Not anymore; the company has channelled that challenger mindset into communicating the message that all energy does the same so people shouldn’t pay more. Formed in partnership with VCCP, the £5m campaign breaks today (4 January) and teases the self-aware tone First Utility hopes will set it apart from the usual advertising tropes of the sector.
“Other ads in this category mirror the business model of the incumbent suppliers - keep customers disengaged and reassure them that everything is going to be okay,” claimed Cable.
While the ‘big six’ have pumped millions into rebranding themselves as consumer champions, none have done so using a mock energy company – HD Electricity. The company as the ad explains has harnessed the unicorn’s “super conductor powers” to make “street lights shine whiter”, televisions brighter” and “food cook quicker”. The lofty claims are coupled with cinematic shots of unicorns before the company is dismissed a lie with a voiceover saying “there’s no such a thing as a unicorn. So why pay more” over text that reads “All electricity does the same”. It’s a tongue in cheek riff on the idea that marketing has been used to convince people to pay more for energy when they don’t have to, an issue exemplified by the campaign strapline ‘knowledge is power’.
The mantra will run across outdoor and what Cable calls “disruptive press formats” whereby the ads will be tied to the editorial around it - a unicorn horn poking into an article for instance.
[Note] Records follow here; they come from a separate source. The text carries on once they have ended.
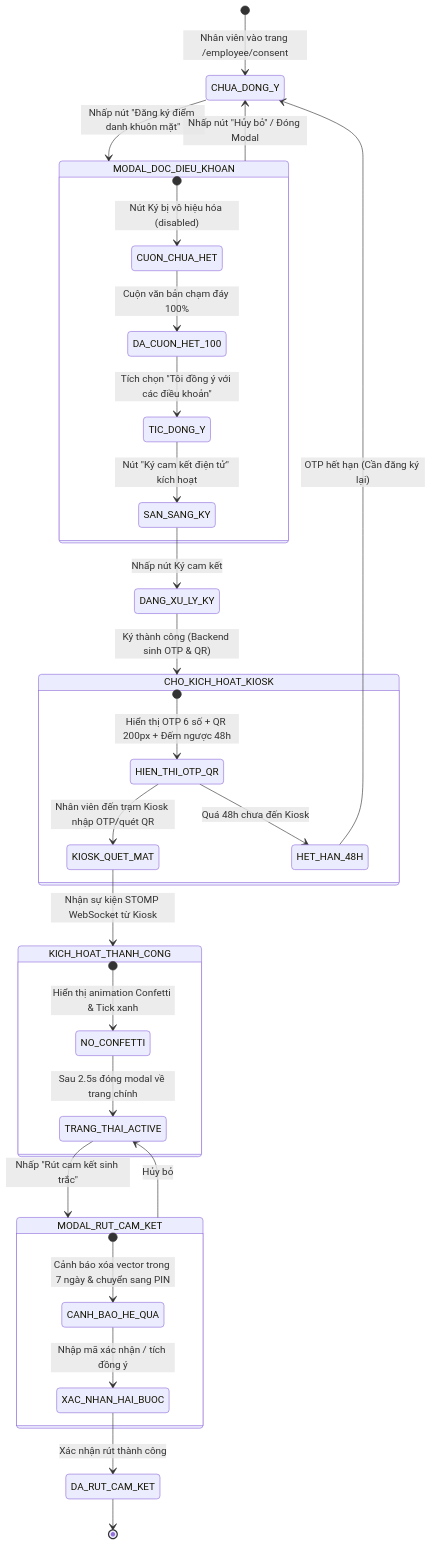
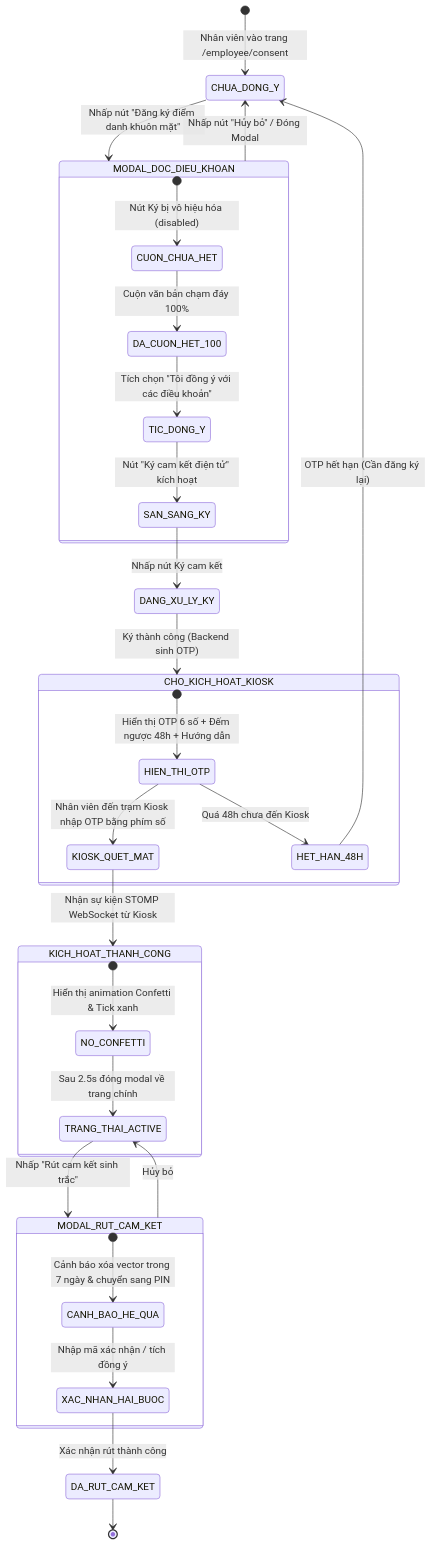
One commit to nvdung250405/face-attendance-system changed the third of 5 diagrams in docs/subsystem-docs/web-portal/specs/ui-ux.md. Above: the diagram before and after it, drawn with Mermaid. The commit also changed other lines of this file and 13 other files, not shown here.

````diff
--- a/docs/subsystem-docs/web-portal/specs/ui-ux.md
+++ b/docs/subsystem-docs/web-portal/specs/ui-ux.md
@@ -197,44 +197,44 @@
 ```mermaid
 stateDiagram-v2
     [*] --> CHUA_DONG_Y: Nhân viên vào trang /employee/consent
     
     CHUA_DONG_Y --> MODAL_DOC_DIEU_KHOAN: Nhấp nút "Đăng ký điểm danh khuôn mặt"
     
     state MODAL_DOC_DIEU_KHOAN {
         [*] --> CUON_CHUA_HET: Nút Ký bị vô hiệu hóa (disabled)
         CUON_CHUA_HET --> DA_CUON_HET_100: Cuộn văn bản chạm đáy 100%
         DA_CUON_HET_100 --> TIC_DONG_Y: Tích chọn "Tôi đồng ý với các điều khoản"
         TIC_DONG_Y --> SAN_SANG_KY: Nút "Ký cam kết điện tử" kích hoạt
     }
     
     MODAL_DOC_DIEU_KHOAN --> CHUA_DONG_Y: Nhấp nút "Hủy bỏ" / Đóng Modal
     
     SAN_SANG_KY --> DANG_XU_LY_KY: Nhấp nút Ký cam kết
-    DANG_XU_LY_KY --> CHO_KICH_HOAT_KIOSK: Ký thành công (Backend sinh OTP & QR)
+    DANG_XU_LY_KY --> CHO_KICH_HOAT_KIOSK: Ký thành công (Backend sinh OTP)
     
     state CHO_KICH_HOAT_KIOSK {
-        [*] --> HIEN_THI_OTP_QR: Hiển thị OTP 6 số + QR 200px + Đếm ngược 48h
-        HIEN_THI_OTP_QR --> KIOSK_QUET_MAT: Nhân viên đến trạm Kiosk nhập OTP/quét QR
-        HIEN_THI_OTP_QR --> HET_HAN_48H: Quá 48h chưa đến Kiosk
+        [*] --> HIEN_THI_OTP: Hiển thị OTP 6 số + Đếm ngược 48h + Hướng dẫn
+        HIEN_THI_OTP --> KIOSK_QUET_MAT: Nhân viên đến trạm Kiosk nhập OTP bằng phím số
+        HIEN_THI_OTP --> HET_HAN_48H: Quá 48h chưa đến Kiosk
     }
     
     HET_HAN_48H --> CHUA_DONG_Y: OTP hết hạn (Cần đăng ký lại)
     
     KIOSK_QUET_MAT --> KICH_HOAT_THANH_CONG: Nhận sự kiện STOMP WebSocket từ Kiosk
     
     state KICH_HOAT_THANH_CONG {
         [*] --> NO_CONFETTI: Hiển thị animation Confetti & Tick xanh
         NO_CONFETTI --> TRANG_THAI_ACTIVE: Sau 2.5s đóng modal về trang chính
     }
     
     TRANG_THAI_ACTIVE --> MODAL_RUT_CAM_KET: Nhấp "Rút cam kết sinh trắc"
     
     state MODAL_RUT_CAM_KET {
         [*] --> CANH_BAO_HE_QUA: Cảnh báo xóa vector trong 7 ngày & chuyển sang PIN
         CANH_BAO_HE_QUA --> XAC_NHAN_HAI_BUOC: Nhập mã xác nhận / tích đồng ý
     }
     
     MODAL_RUT_CAM_KET --> TRANG_THAI_ACTIVE: Hủy bỏ
     XAC_NHAN_HAI_BUOC --> DA_RUT_CAM_KET: Xác nhận rút thành công
     DA_RUT_CAM_KET --> [*]
 ```
````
There’s also digital, which is set to play a pivotal role in keeping customer churn down following overhauls of First Utility’s web and mobile platforms.
Mobile’s role is being rapidly expanded, with Cable referring to the business as “mobile-first” that will see gamifcation used to get people to take more of an interest in their energy usage. On the app front, First Utility’s customers can use it to read their metres – a source of frustration for many – so that they don’t have to. And the more regular reads it gets, the more accurate it can bills and ultimately share helpful data and insights with them on an ongoing basis.
“Just as our brand proposition is all about engaging and empowering customers by putting them in control, our ad seeks to do the same and grab people’s attention,” said Cable.
A clearer brand could also help tackle any concerns that may arise should the firm’s rumoured IPO occur early next year.
First Utility, like other smaller players like Ovo, has been on a fast growth trajectory from a low awareness base in recent years, an upsurge underpinned by the hardening view that the larger suppliers don’t care about their customers. Whether this is a fair assessment or not, First Utility has undoubtedly benefited from the attitudinal shift and is moving from speaking to those likely to frequent switching sites to households that are unaware that they’re overpaying.
The latest strategy then attempts to address some of the issues flagged in the Competition and Markets Authority’s provisional findings of a yearlong investigation into the sector. It concluded that some energy companies know they don’t have to work hard to keep customers and that many don’t shop around because they aren’t engaged enough in the category.
However, First Utility is not without its issues; a survey by consumer charity Citizens Advice earlier this year found the UK’s biggest independent supplier to be one of the worst over a course of three months for complaints – it had about 420 complaints for every 100,000 customers. Cable acknowledged the report before talking up other surveys such as uSwitch and TrustPilot which the business had scored highly on.
“Being a challenger brand is about attitude, not size,” added Cable. “Wherever we can improve this industry for the good of all households we will. We see our role as trying to keep the rest of the industry honest and challenging anything we see that isn’t in customers’ best interests.”